Monday had arrived and with it, the much-anticipated ruling to be handed down by the doctor. I had been having worrying issues with my fingers and palms, to the extent that intricate movements had become troublingly difficult. Typing, writing and opening packaging were among the problems I had been facing while cycling, but it was the long-term that concerned me.
On approaching the administrative desk, I was told to explain the nature of my problem, and how it had occurred. I described the lack of sensation, coordination and strength in my fingers, and suggested that long-term pressure was to blame. The nurse shot me an inquisitive look, and more out of curiosity than necessity, I’m sure, she enquired about the specific circumstances I was referring to. I hinted at a smile. This was a longer story than I could tell. I decided to give her the abridged version of the 400 page tale of which this is a part.
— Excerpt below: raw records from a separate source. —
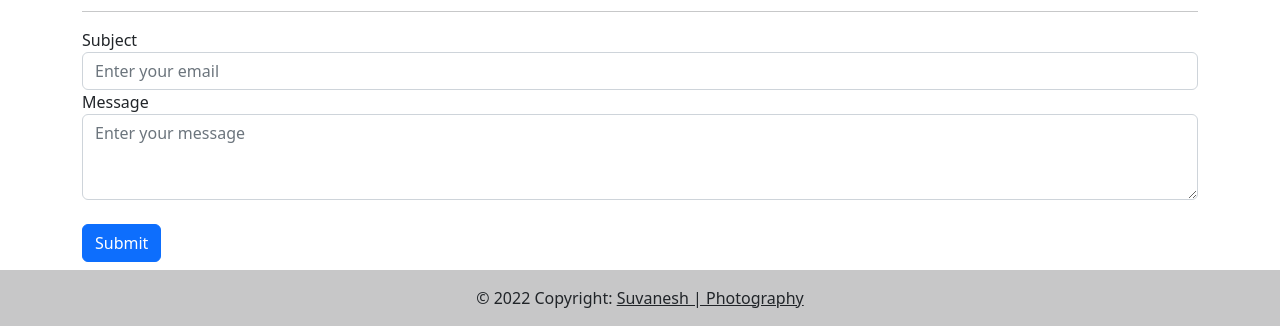
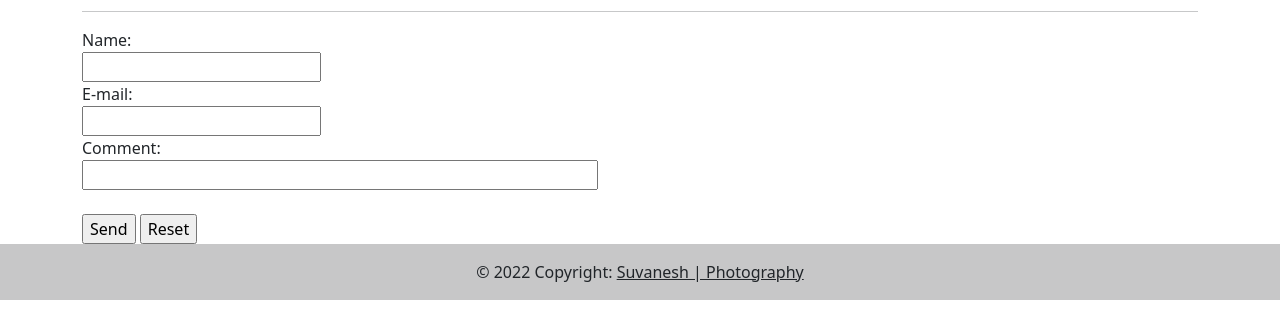
Before and after one commit to SuvaneshR/SuvaneshR.github.io, a plain HTML site: page contact.html in a window 1280 px wide. Shown: the part 536-862 px from the top of the page. After the commit the page ends 836 px from the top, so only its background shows below. Drawn offline with nearby package versions, Linux system fonts and the light colour scheme; a web font is replaced by a local one.

Commit message:
Update contact.html

```diff
--- a/contact.html
+++ b/contact.html
@@ -84,30 +84,16 @@
       </div>
       <div class="row">
         <div class="col-md-12">
-          <form action="mailto:photography.suvanesh@gmail.com" method="get" class="pb-2">
-            <div class="form-group">
-              <label for="subject">Subject</label>
-              <input
-                type="text"
-                class="form-control"
-                id="subject"
-                name="subject"
-                placeholder="Enter your email"
-              />
-            </div>
-            <div class="form-group">
-              <label for="message">Message</label>
-              <textarea
-                class="form-control"
-                id="message"
-                name="body"
-                rows="3"
-                placeholder="Enter your message"
-              ></textarea>
-            </div>
-            <br />
-            <button type="submit" class="btn btn-primary">Submit</button>
-          </form>
+          <form action="mailto:someone@example.com" method="post" enctype="text/plain">
+Name:<br>
+<input type="text" name="name"><br>
+E-mail:<br>
+<input type="text" name="mail"><br>
+Comment:<br>
+<input type="text" name="comment" size="50"><br><br>
+<input type="submit" value="Send">
+<input type="reset" value="Reset">
+</form>
         </div>
       </div>
     </div>
```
I wasn’t sure if my fingers were trembling for neurological or emotional reasons as I took the biro from the nurse, but I willed the disobedient hand to calm itself before scruffily penning my signature onto the form.
A short wait later, and I was led through a narrow corridor to a brightly lit room. Another few moments, and the tall Middle-Eastern doctor shuffled in. He had just been told the situation by the nurse. He was a naturally cheery-looking guy and smiled plenty, but it seemed he was trying to make a point of being professional. He asked how much longer I had to go on my cycle, as he turned my hand over gently pinching my fingertips. I told him about a year. He looked up. His smile didn’t seem so bright any more.
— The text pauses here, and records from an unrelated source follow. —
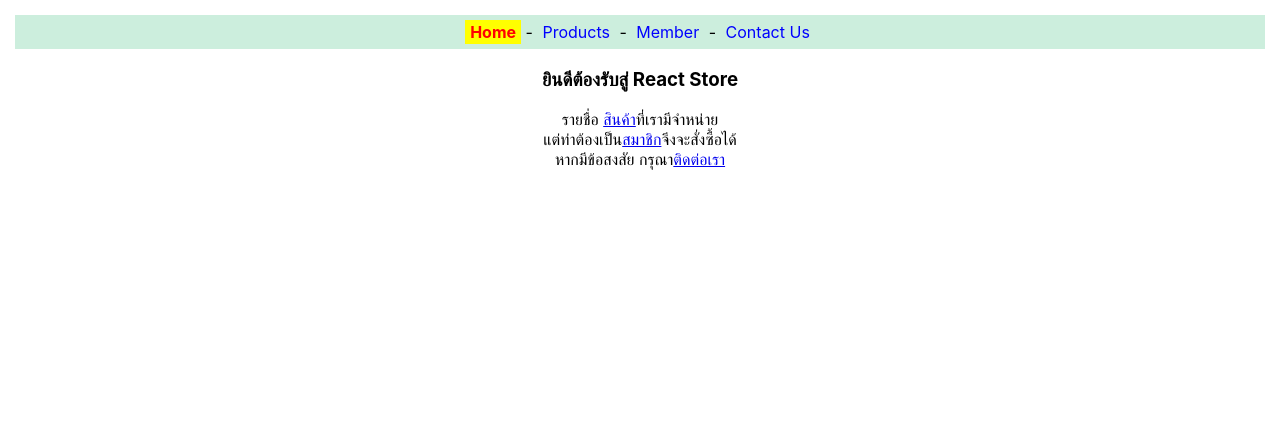
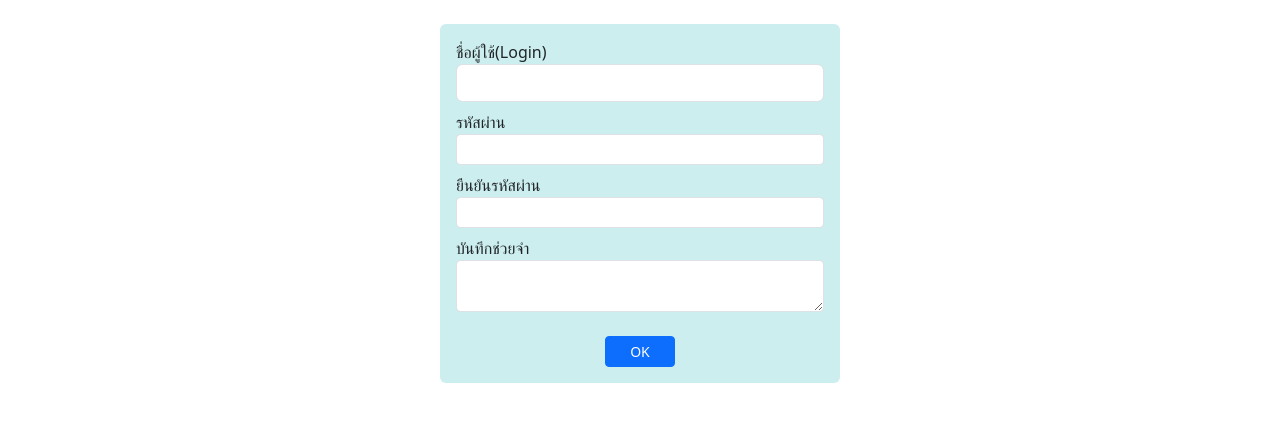
Before and after one commit to ttttontoey/app0, a React (Create React App) app: page / in a window 1280 px wide. Shown: the top 422 px of the page. Built offline with nearby package versions, Linux system fonts and the light colour scheme.

Commit message:
FormText
.

```diff
--- a/package.json
+++ b/package.json
@@ -7,6 +7,7 @@
     "@testing-library/jest-dom": "^6.6.3",
     "@testing-library/react": "^16.3.0",
     "@testing-library/user-event": "^13.5.0",
+    "bootstrap": "^5.3.8",
     "react": "^19.1.0",
     "react-dom": "^19.1.0",
     "react-router-dom": "^7.8.2",
--- a/src/App.js
+++ b/src/App.js
@@ -1,9 +1,15 @@
-import React from 'react'
-import Router2 from "./router3"
+import React from 'react';
+import FormText from './form-text';
+export default function App() {
+  return <FormText />;
+}
 
-export default function App() {
-return <Router2/>
-}
+
+// import Router2 from "./router3"
+
+// export default function App() {
+// return <Router2/>
+// }
 
 
 // import { useState } from "react";
--- /dev/null
+++ b/src/form-text.js
@@ -0,0 +1,51 @@
+import React from "react";
+
+export default function FormText(){
+    const textPswd =React.useRef()
+    const textPswd2 = React.createRef()
+
+    const onBlurPassword = () =>{
+        let pswd = textPswd.current.value
+        if (pswd!==''&& !pswd.match(/^[0-9a-zA-Z]+$/)){
+            textPswd.current.value= ''
+            alert('ต้องเป็น 0-9 หรือ a-z หรือ A-Z เท่านั้น')
+        }
+    }
+    const onBlurPassword2 = () => {
+        if (textPswd.current.value !== textPswd2.current.value){
+        textPswd2.current.value= ''
+        alert('รหัสผ่านทั้งสองช่องไม่ตรงกัน')
+        }
+    }
+
+    return(
+        <div className="mt-4 mx-auto p-3 rounded" style={{width:'400px',background:'#cee'}}>
+            <form>
+                <div className="form-group mb-2">
+                    <label htmlFor="login">ชื่อผู้ใช้(Login)</label>
+                    <input type="text" id="login" name="login" maxLength="20" className="form-control from-control-sm"/>
+                </div>
+                <div className="form-group mb-2">
+                    <label htmlFor="pswd">รหัสผ่าน</label>
+                    <input type="password" id="pswd" name="pswd" maxLength="10" className="form-control form-control-sm"
+                    ref={textPswd} onBlur={onBlurPassword} />
+                </div>
+                <div className="form-group mb-2">
+                    <label htmlFor="pswd2">ยืนยันรหัสผ่าน</label>
+                    <input type="password" id="pswd2" className="form-control form-control-sm"
+                    ref={textPswd2} onBlur={onBlurPassword2}/>
+                </div>
+                <div className="form-group mb-4">
+                    <label htmlFor="memo">บันทึกช่วยจำ</label>
+                    <textarea type="memo" name="memo" row="2" maxLength="200" className="form-control form-control-sm">
+                    </textarea>
+                </div>
+                <div className="text-center">
+                    <button type="submit" className="btn btn-sm px-4 btn-primary">
+                    OK
+                    </button>
+                </div>
+            </form>
+        </div>
+    )
+}
--- a/src/index.js
+++ b/src/index.js
@@ -3,6 +3,8 @@ import ReactDOM from 'react-dom/client';
 import './index.css';
 import App from './App';
 import reportWebVitals from './reportWebVitals';
+import 'bootstrap/dist/css/bootstrap.min.css'
+import 'bootstrap/dist/js/bootstrap.bundle.min.js'
 
 const root = ReactDOM.createRoot(document.getElementById('root'));
 root.render(
```
Also changed, not shown: 1 other file (tests, documents, lock files or other folders).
“This is nerve damage”, he explained, “and is only going to get worse unless you stop putting pressure on your hands. You can probably restore function as it is, but only by removing the source of the problem, and even then, it is likely you will need physiotherapy”. My heart sank. I knew what this meant. “How long will it take”, I pushed out. “Months, I would think”. I swore he winced when he said that.
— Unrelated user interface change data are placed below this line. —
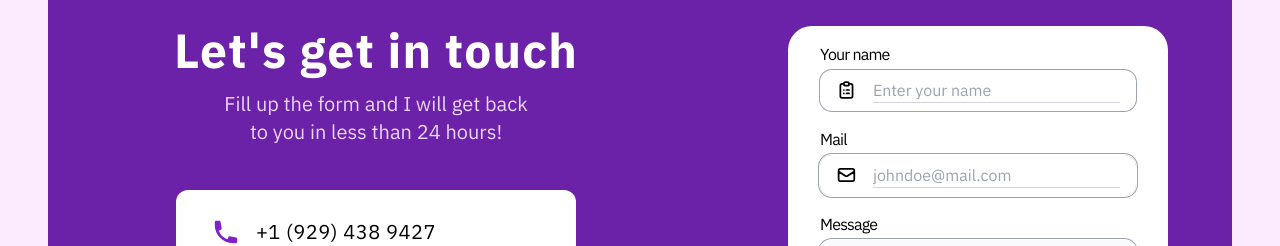
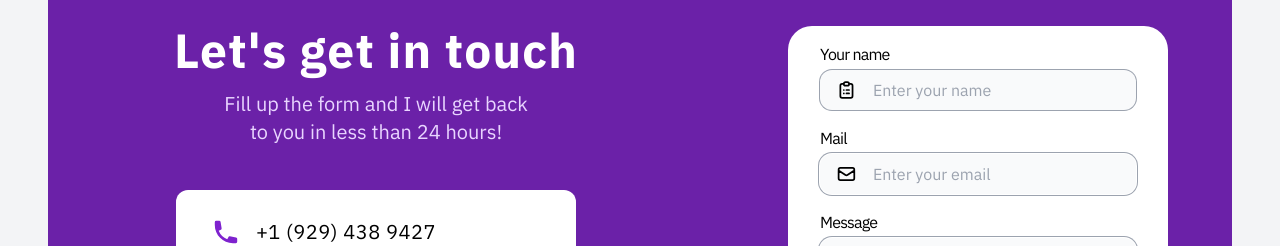
Before and after one commit to azyzz228/portfolio-website, a React (Create React App) app: page / in a window 1280 px wide. Shown: the part 5266-5512 px from the top of the page. Built offline with nearby package versions, Linux system fonts and the light colour scheme.

Commit message:
slight changes to contact form

```diff
--- a/src/components/ContactMe.js
+++ b/src/components/ContactMe.js
@@ -32,7 +32,7 @@ function ContactMe() {
 
     };
     return (
-        <section class="w-full h-full bg-[#fceaff] md:px-12 py-8" id="contact">
+        <section class="w-full h-full bg-gray-100 md:px-12 py-8" id="contact">
 
             <Wrapper>
                 <div className="flex flex-col justify-center items-start md:flex-row md:px-16 py-12   ">
@@ -64,18 +64,18 @@ function ContactMe() {
                         <div className=" bg-white md:rounded-3xl py-4  px-8 w-[380px]">
                             <form ref={form} onSubmit={sendEmail}>
                                 <p className='tracking-tighter mb-1'>Your name</p>
-                                <div className="flex flex-row w-full rounded-xl mb-4 px-4
+                                <div className="flex flex-row w-full bg-gray-50 rounded-xl mb-4 px-4
                              py-2 items-center space-x-4  ring-1 ring-offset-0 ring-gray-400 focus-within:ring-blue-on-purple focus-within:text-blue-on-purple ">
                                     <ClipboardListIcon className=' w-6 h-6   ' />
-                                    <input type="text" name="name" id="" className='outline-none border-b border-gray-300 w-full bg-transparent text-gray-900' placeholder='Enter your name' required />
+                                    <input type="text" name="name" id="" className='outline-none w-full bg-transparent text-gray-900' placeholder='Enter your name' required />
                                 </div>
 
 
                                 <p className='tracking-tighter mb-1'>Mail</p>
-                                <div className="flex flex-row w-full rounded-xl mb-4 px-4
+                                <div className="flex flex-row w-full bg-gray-50 rounded-xl mb-4 px-4
                              py-2 items-center space-x-4  ring-1 ring-offset-1 ring-gray-400 focus-within:ring-blue-on-purple focus-within:text-blue-on-purple">
                                     <MailIcon className=' w-6 h-6   ' />
-                                    <input type="email" name="email" id="" className='outline-none border-b border-gray-300 w-full bg-transparent text-black' placeholder='johndoe@mail.com' required />
+                                    <input type="email" name="email" id="" className='outline-none w-full bg-transparent text-black' placeholder='Enter your email' required />
                                 </div>
 
                                 <p className='tracking-tighter mb-1'>Message</p>
```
Some minutes later, I was outside with my bicycle. I noted the irony inherent in the fact that the bike was my ticket back to Mel’s. I sat down to try to reflect on what I had just heard. Thoughts of continuing the ride anyway echoed through my mind. I have always strongly believed that you can get whatever you want as long as you are prepared to pay the cost. But there, my train of thought stopped. It was hot, I was sweating, and I was looking directly at my coiled fingers. Until recently, I assumed that the “whatever you want” automatically outweighed “the cost”. It was a presupposition that had driven me through a lot, but the price this this time was surely too high. Quite apart from the obvious, things like drawing, grip strength or the playing of a musical instrument in the future were also all at stake. I wasn’t sure I would ever forgive myself that magnitude of expense.